As Jonathan Majors’s domestic assault trial finished its first week in a Manhattan courthouse, text messages between the actor and his accuser, ex-girlfriend Grace Jabbari, were unsealed; they had previously been referenced in a pretrial filing from the prosecution. Majors has pleaded not guilty to misdemeanor charges of assault and harassment originating from an alleged domestic dispute in March.
Six months before Majors was arrested on March 25 and Jabbari was treated at a hospital for what authorities said were “minor injuries to her head and neck,” there was apparently another altercation between the couple. According to People, the alleged incident itself is precluded from coming into the trial—but text messages exchanged between the two parties afterward are admissible as Molineux evidence, which can help prosecutors establish that a defendant’s behavior is “inextricably interwoven with the charged acts.” In the pretrial filing, prosecutors also noted “medical records from London related to an incident that occurred in September 2022.”
The text correspondence presented before jurors on Friday appeared to show Majors telling Jabbari, “I fear you have no perspective of what could happen if you go to the hospital. They will ask you questions, and as I don’t think you actually protect us, it could lead to investigation even if you do lie, and they suspect something.”
Jabbari, who on the second day of the trial testified to Majors’s “violent temper,” read these texts before the court, per People. She reportedly cried while reading one: “I will tell the doctor I bumped my head.” Assistant District Attorney Kelli Galaway then took over the recitation: “I will tell the doctor I bumped my head if I go. I’m going to give it one more day, but I can’t sleep and I need some stronger pain killers. That’s all: why would I tell them what really happened when it’s clear I want to be with you.”

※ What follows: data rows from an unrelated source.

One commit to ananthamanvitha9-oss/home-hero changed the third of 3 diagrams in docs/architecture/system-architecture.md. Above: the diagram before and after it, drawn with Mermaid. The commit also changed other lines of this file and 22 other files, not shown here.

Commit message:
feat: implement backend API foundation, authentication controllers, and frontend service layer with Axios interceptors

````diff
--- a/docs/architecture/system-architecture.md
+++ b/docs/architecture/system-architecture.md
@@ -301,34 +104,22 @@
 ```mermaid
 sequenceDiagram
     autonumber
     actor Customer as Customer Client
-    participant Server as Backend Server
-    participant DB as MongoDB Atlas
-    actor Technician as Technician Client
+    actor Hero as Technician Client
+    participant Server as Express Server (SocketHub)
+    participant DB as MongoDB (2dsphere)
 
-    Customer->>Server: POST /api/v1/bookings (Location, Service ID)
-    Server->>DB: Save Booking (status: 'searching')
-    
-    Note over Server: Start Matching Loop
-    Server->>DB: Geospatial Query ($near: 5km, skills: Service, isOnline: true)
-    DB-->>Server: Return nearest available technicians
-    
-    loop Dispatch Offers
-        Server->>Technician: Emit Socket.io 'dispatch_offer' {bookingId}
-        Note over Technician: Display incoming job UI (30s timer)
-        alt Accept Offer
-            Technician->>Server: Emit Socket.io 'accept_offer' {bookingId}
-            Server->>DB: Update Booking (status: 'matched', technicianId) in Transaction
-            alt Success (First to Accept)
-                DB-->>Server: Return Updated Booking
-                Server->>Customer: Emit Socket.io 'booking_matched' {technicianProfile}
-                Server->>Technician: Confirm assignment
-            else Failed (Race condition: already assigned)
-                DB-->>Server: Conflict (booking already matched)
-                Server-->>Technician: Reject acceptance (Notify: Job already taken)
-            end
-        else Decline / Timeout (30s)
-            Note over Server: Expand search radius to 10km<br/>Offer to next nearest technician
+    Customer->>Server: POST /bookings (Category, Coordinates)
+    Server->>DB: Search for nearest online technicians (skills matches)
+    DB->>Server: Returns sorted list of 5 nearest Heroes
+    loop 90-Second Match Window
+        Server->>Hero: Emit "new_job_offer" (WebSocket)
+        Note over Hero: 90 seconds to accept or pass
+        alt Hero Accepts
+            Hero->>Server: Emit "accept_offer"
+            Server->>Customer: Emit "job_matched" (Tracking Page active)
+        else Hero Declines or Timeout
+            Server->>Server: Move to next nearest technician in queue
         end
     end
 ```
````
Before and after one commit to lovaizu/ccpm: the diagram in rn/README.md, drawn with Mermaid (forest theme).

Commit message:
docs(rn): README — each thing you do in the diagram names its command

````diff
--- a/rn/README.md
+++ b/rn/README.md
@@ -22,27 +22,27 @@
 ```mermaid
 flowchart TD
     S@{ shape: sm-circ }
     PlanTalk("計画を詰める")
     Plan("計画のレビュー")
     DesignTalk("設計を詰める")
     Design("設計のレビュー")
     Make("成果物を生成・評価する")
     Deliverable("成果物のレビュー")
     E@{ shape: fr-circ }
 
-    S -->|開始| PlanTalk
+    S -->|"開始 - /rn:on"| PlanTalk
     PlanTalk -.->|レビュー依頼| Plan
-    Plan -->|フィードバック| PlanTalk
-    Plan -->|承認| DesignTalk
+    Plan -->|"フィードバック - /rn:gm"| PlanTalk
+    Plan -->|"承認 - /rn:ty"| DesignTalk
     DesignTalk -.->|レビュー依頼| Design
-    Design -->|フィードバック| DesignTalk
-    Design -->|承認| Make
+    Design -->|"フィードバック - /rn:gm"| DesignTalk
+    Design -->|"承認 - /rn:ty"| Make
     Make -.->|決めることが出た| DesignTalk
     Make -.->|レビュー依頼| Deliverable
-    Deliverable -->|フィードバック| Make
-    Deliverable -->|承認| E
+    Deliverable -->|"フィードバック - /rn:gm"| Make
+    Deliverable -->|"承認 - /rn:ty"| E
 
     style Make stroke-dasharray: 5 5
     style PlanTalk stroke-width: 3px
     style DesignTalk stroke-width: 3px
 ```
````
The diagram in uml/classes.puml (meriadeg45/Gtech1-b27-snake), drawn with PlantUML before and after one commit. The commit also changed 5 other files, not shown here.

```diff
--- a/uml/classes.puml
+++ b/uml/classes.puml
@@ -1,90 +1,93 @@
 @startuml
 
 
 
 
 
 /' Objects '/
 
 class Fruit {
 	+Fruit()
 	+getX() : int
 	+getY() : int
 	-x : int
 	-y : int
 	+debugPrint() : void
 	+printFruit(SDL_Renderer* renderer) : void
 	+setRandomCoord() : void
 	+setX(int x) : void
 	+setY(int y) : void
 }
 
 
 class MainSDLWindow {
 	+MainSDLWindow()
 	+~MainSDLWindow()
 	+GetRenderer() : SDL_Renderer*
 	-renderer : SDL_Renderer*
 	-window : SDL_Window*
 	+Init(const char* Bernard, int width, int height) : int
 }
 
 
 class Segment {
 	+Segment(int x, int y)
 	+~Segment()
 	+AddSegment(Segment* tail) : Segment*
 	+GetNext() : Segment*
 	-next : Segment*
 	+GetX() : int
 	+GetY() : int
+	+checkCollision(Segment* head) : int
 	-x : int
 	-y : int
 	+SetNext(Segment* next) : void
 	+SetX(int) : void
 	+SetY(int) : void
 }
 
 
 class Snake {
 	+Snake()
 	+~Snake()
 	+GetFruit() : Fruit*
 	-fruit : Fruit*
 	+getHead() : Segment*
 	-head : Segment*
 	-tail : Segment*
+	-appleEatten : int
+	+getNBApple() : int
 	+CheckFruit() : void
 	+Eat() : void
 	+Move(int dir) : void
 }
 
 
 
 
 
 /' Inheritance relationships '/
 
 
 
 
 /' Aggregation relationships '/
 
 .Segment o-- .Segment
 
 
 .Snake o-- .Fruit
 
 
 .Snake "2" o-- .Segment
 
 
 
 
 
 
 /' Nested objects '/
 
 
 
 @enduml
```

During a cross-examination of Jabbari earlier this week, Majors’s criminal defense lawyer, Priya Chaudhry, opened the door to this evidence being presented, according to People. At one point, she reportedly asked Jabbari why she had told emergency staff that she did not remember how she’d been injured following the March 2023 incident. Judge Michael Gaffey, who had previously ruled the earlier incident inadmissible, said Friday that the attorney had asked this in an effort to question Jabbari’s reliability, “even though they knew there might be another reason she was not forthcoming.”
In the September 2022 exchange, Majors appeared to threaten suicide if Jabbari sought medical treatment for her injured head. “Last night I considered killing myself versus coming home,” Majors wrote to Jabbari, adding: “I need love too. Or maybe I’m such a monster and horrible man, I don’t deserve it. And I should just kill myself. In this way, my existence is miserable, I want to die.” Jabbari apparently replied, “I will not go to the doctor if you don’t feel safe with me doing so, or don’t trust me to. I promise you I would never mention you but understand your fear.”
As reported by People, Majors then scolded Jabbari for not hugging him after the alleged argument. “I will probably kill myself, it’s not really contemplating anymore,” he reportedly wrote. “I’m a monster, a horrible man, not capable of love. I’m killing myself soon.” Jabbari replied, “Jonathan, you can’t say this I’m going to have to tell someone.”
After the reading of the texts, Galway asked Jabbari directly why she had told emergency personnel in March that she was not aware of how she’d become injured. “I was just scared of the consequences of it,” Jabbari responded. “I still wanted to protect him.”
Chaudhry has maintained her client’s innocence, saying during opening statements, “In revenge, [Jabbari] made these false allegations to ruin Mr. Majors and take away everything he spent his life working for.” If convicted on his misdemeanor charges, Majors faces up to a year in jail, according to The Hollywood Reporter.